Rep. Anna Paulina Luna (R-FL-13) has asked House Republicans to join her in sponsoring a House companion bill to Senator Marco Rubio’s S.1614 Lacey Act Amendments of 2023.
The National Aquaculture Association strongly recommends:
What is up with S. 1614?
S. 1614 Lacey Act Amendments of 2023 is not needed and will create requirements for the U.S. Fish and Wildlife Service that they cannot accomplish. The current Lacey Act provides the authorization to prevent the importation and interstate movement of invasive species. The goals of Lacey Act Amendments of 2023 are achieved through existing authorities provided by the Act:
Regulating Interstate Trade
We oppose the S. 1614 for empowering the Secretary of Interior (Secretary) to prohibit the interstate movement of nonnative or native animals within the continental United States. This provision does not provide any flexibility for the Secretary to allow interstate trade of species in regions of the country where these animals pose little to no risk. The proposed federal prohibition in S. 1614 is a blanket prohibition nationwide.
We oppose S. 1614 for empowering the Secretary to list a species under emergency rule for a three-year period without due process involving advance notice, opportunity to comment, public hearings, etc.
Presumptive Prohibition on Importation
We oppose S. 1614 for empowering the Secretary to create, with public comment, an approved list of species for importation.
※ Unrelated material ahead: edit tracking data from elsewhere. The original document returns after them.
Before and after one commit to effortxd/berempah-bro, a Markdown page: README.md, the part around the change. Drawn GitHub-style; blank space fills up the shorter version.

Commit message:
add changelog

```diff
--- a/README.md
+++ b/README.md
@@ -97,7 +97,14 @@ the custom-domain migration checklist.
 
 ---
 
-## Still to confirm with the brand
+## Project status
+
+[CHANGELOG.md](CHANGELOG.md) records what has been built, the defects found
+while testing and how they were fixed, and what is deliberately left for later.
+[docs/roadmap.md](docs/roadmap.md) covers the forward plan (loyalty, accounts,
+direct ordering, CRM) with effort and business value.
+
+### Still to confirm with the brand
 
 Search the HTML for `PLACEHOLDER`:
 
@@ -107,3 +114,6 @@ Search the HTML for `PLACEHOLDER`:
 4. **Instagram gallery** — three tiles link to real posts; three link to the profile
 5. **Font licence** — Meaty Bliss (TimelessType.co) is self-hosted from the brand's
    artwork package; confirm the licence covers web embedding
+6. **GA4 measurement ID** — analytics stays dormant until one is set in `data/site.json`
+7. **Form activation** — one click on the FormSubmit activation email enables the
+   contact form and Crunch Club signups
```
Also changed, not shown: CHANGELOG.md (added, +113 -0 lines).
Approved lists, commonly known as “White Lists,” are unusual for the federal government as a regulatory body or signatory or participant to international agreements and organizations predicated on prohibiting or restricting species trade for at-risk animals.
To answer questions or to receive an in-depth analysis of S. 1614, Lacey Act Amendments of 2023, please contact the NAA Office at email@example.com.